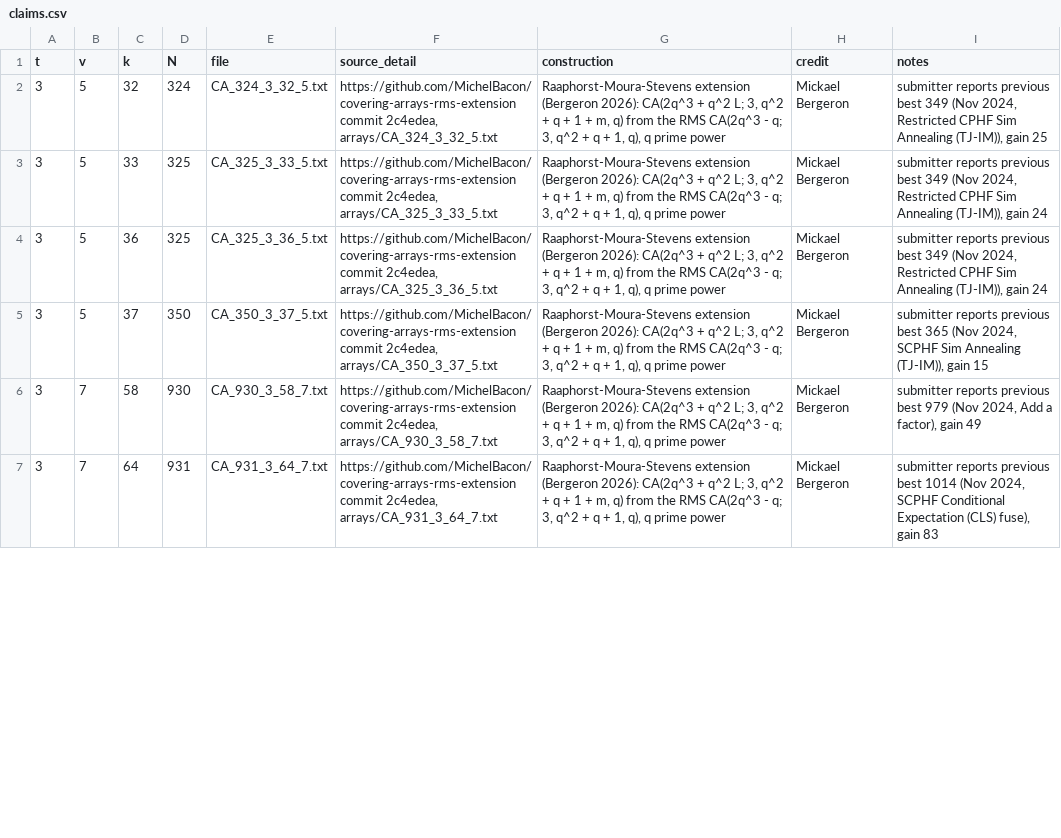
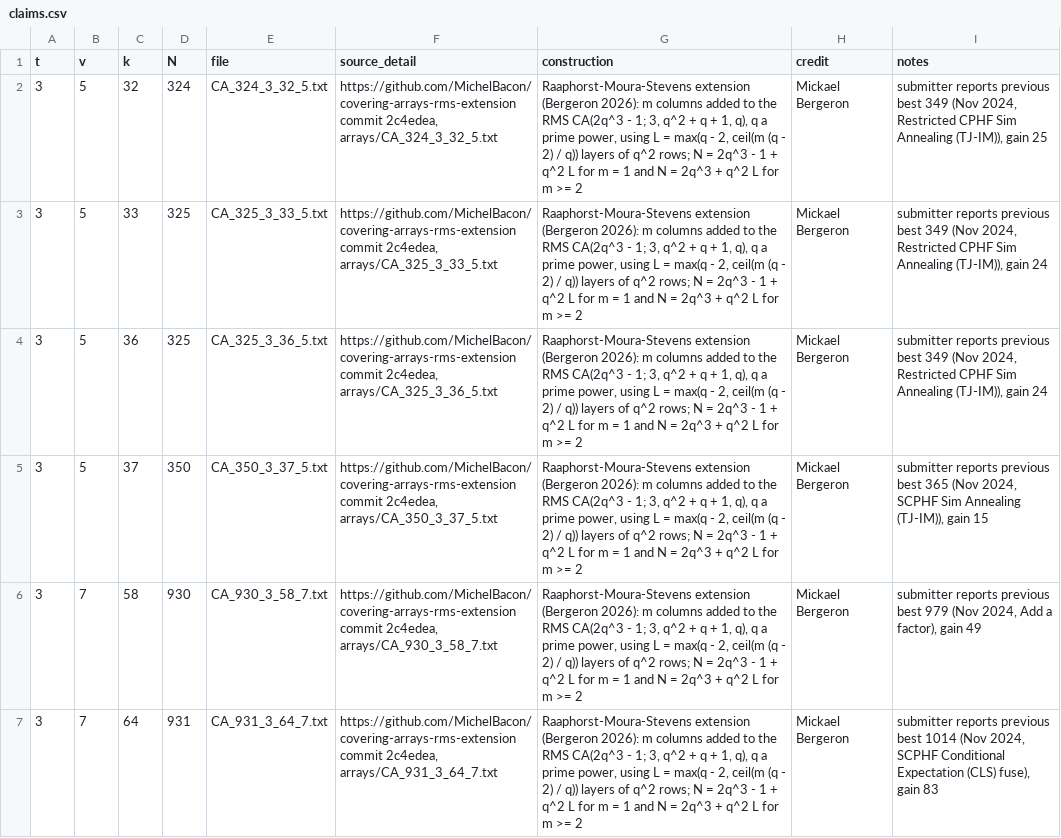
Before and after one commit to RuffledZest/ca-tools, a CSV file: submissions/bergeron-rms-2026-10/claims.csv, drawn as a sheet; only a part is shown; the diff covers the shown part only.

Commit message:
Bergeron construction formula corrected and checked against all 23 arrays

```diff
--- a/submissions/bergeron-rms-2026-10/claims.csv
+++ b/submissions/bergeron-rms-2026-10/claims.csv
@@ -1,7 +1,7 @@
 t,v,k,N,file,source_detail,construction,credit,notes
-3,5,32,324,CA_324_3_32_5.txt,"https://github.com/MichelBacon/covering-arrays-rms-extension commit 2c4edea, arrays/CA_324_3_32_5.txt","Raaphorst-Moura-Stevens extension (Bergeron 2026): CA(2q^3 + q^2 L; 3, q^2 + q + 1 + m, q) from the RMS CA(2q^3 - q; 3, q^2 + q + 1, q), q prime power",Mickael Bergeron,"submitter reports previous best 349 (Nov 2024, Restricted CPHF Sim Annealing (TJ-IM)), gain 25"
-3,5,33,325,CA_325_3_33_5.txt,"https://github.com/MichelBacon/covering-arrays-rms-extension commit 2c4edea, arrays/CA_325_3_33_5.txt","Raaphorst-Moura-Stevens extension (Bergeron 2026): CA(2q^3 + q^2 L; 3, q^2 + q + 1 + m, q) from the RMS CA(2q^3 - q; 3, q^2 + q + 1, q), q prime power",Mickael Bergeron,"submitter reports previous best 349 (Nov 2024, Restricted CPHF Sim Annealing (TJ-IM)), gain 24"
-3,5,36,325,CA_325_3_36_5.txt,"https://github.com/MichelBacon/covering-arrays-rms-extension commit 2c4edea, arrays/CA_325_3_36_5.txt","Raaphorst-Moura-Stevens extension (Bergeron 2026): CA(2q^3 + q^2 L; 3, q^2 + q + 1 + m, q) from the RMS CA(2q^3 - q; 3, q^2 + q + 1, q), q prime power",Mickael Bergeron,"submitter reports previous best 349 (Nov 2024, Restricted CPHF Sim Annealing (TJ-IM)), gain 24"
-3,5,37,350,CA_350_3_37_5.txt,"https://github.com/MichelBacon/covering-arrays-rms-extension commit 2c4edea, arrays/CA_350_3_37_5.txt","Raaphorst-Moura-Stevens extension (Bergeron 2026): CA(2q^3 + q^2 L; 3, q^2 + q + 1 + m, q) from the RMS CA(2q^3 - q; 3, q^2 + q + 1, q), q prime power",Mickael Bergeron,"submitter reports previous best 365 (Nov 2024, SCPHF Sim Annealing (TJ-IM)), gain 15"
-3,7,58,930,CA_930_3_58_7.txt,"https://github.com/MichelBacon/covering-arrays-rms-extension commit 2c4edea, arrays/CA_930_3_58_7.txt","Raaphorst-Moura-Stevens extension (Bergeron 2026): CA(2q^3 + q^2 L; 3, q^2 + q + 1 + m, q) from the RMS CA(2q^3 - q; 3, q^2 + q + 1, q), q prime power",Mickael Bergeron,"submitter reports previous best 979 (Nov 2024, Add a factor), gain 49"
-3,7,64,931,CA_931_3_64_7.txt,"https://github.com/MichelBacon/covering-arrays-rms-extension commit 2c4edea, arrays/CA_931_3_64_7.txt","Raaphorst-Moura-Stevens extension (Bergeron 2026): CA(2q^3 + q^2 L; 3, q^2 + q + 1 + m, q) from the RMS CA(2q^3 - q; 3, q^2 + q + 1, q), q prime power",Mickael Bergeron,"submitter reports previous best 1014 (Nov 2024, SCPHF Conditional Expectation (CLS) fuse), gain 83"
+3,5,32,324,CA_324_3_32_5.txt,"https://github.com/MichelBacon/covering-arrays-rms-extension commit 2c4edea, arrays/CA_324_3_32_5.txt","Raaphorst-Moura-Stevens extension (Bergeron 2026): m columns added to the RMS CA(2q^3 - 1; 3, q^2 + q + 1, q), q a prime power, using L = max(q - 2, ceil(m (q - 2) / q)) layers of q^2 rows; N = 2q^3 - 1 + q^2 L for m = 1 and N = 2q^3 + q^2 L for m >= 2",Mickael Bergeron,"submitter reports previous best 349 (Nov 2024, Restricted CPHF Sim Annealing (TJ-IM)), gain 25"
+3,5,33,325,CA_325_3_33_5.txt,"https://github.com/MichelBacon/covering-arrays-rms-extension commit 2c4edea, arrays/CA_325_3_33_5.txt","Raaphorst-Moura-Stevens extension (Bergeron 2026): m columns added to the RMS CA(2q^3 - 1; 3, q^2 + q + 1, q), q a prime power, using L = max(q - 2, ceil(m (q - 2) / q)) layers of q^2 rows; N = 2q^3 - 1 + q^2 L for m = 1 and N = 2q^3 + q^2 L for m >= 2",Mickael Bergeron,"submitter reports previous best 349 (Nov 2024, Restricted CPHF Sim Annealing (TJ-IM)), gain 24"
+3,5,36,325,CA_325_3_36_5.txt,"https://github.com/MichelBacon/covering-arrays-rms-extension commit 2c4edea, arrays/CA_325_3_36_5.txt","Raaphorst-Moura-Stevens extension (Bergeron 2026): m columns added to the RMS CA(2q^3 - 1; 3, q^2 + q + 1, q), q a prime power, using L = max(q - 2, ceil(m (q - 2) / q)) layers of q^2 rows; N = 2q^3 - 1 + q^2 L for m = 1 and N = 2q^3 + q^2 L for m >= 2",Mickael Bergeron,"submitter reports previous best 349 (Nov 2024, Restricted CPHF Sim Annealing (TJ-IM)), gain 24"
+3,5,37,350,CA_350_3_37_5.txt,"https://github.com/MichelBacon/covering-arrays-rms-extension commit 2c4edea, arrays/CA_350_3_37_5.txt","Raaphorst-Moura-Stevens extension (Bergeron 2026): m columns added to the RMS CA(2q^3 - 1; 3, q^2 + q + 1, q), q a prime power, using L = max(q - 2, ceil(m (q - 2) / q)) layers of q^2 rows; N = 2q^3 - 1 + q^2 L for m = 1 and N = 2q^3 + q^2 L for m >= 2",Mickael Bergeron,"submitter reports previous best 365 (Nov 2024, SCPHF Sim Annealing (TJ-IM)), gain 15"
+3,7,58,930,CA_930_3_58_7.txt,"https://github.com/MichelBacon/covering-arrays-rms-extension commit 2c4edea, arrays/CA_930_3_58_7.txt","Raaphorst-Moura-Stevens extension (Bergeron 2026): m columns added to the RMS CA(2q^3 - 1; 3, q^2 + q + 1, q), q a prime power, using L = max(q - 2, ceil(m (q - 2) / q)) layers of q^2 rows; N = 2q^3 - 1 + q^2 L for m = 1 and N = 2q^3 + q^2 L for m >= 2",Mickael Bergeron,"submitter reports previous best 979 (Nov 2024, Add a factor), gain 49"
+3,7,64,931,CA_931_3_64_7.txt,"https://github.com/MichelBacon/covering-arrays-rms-extension commit 2c4edea, arrays/CA_931_3_64_7.txt","Raaphorst-Moura-Stevens extension (Bergeron 2026): m columns added to the RMS CA(2q^3 - 1; 3, q^2 + q + 1, q), q a prime power, using L = max(q - 2, ceil(m (q - 2) / q)) layers of q^2 rows; N = 2q^3 - 1 + q^2 L for m = 1 and N = 2q^3 + q^2 L for m >= 2",Mickael Bergeron,"submitter reports previous best 1014 (Nov 2024, SCPHF Conditional Expectation (CLS) fuse), gain 83"
```
Also changed, not shown: 17 edited cells elsewhere in this file, 3 other files.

──────────────────────────────

> [EXERCISE REQUIREMENTS] Whichever lines of the data include the word "shown", pull them out.

> [EXPECTED ANSWER]
Before and after one commit to RuffledZest/ca-tools, a CSV file: submissions/bergeron-rms-2026-10/claims.csv, drawn as a sheet; only a part is shown; the diff covers the shown part only.
Also changed, not shown: 17 edited cells elsewhere in this file, 3 other files.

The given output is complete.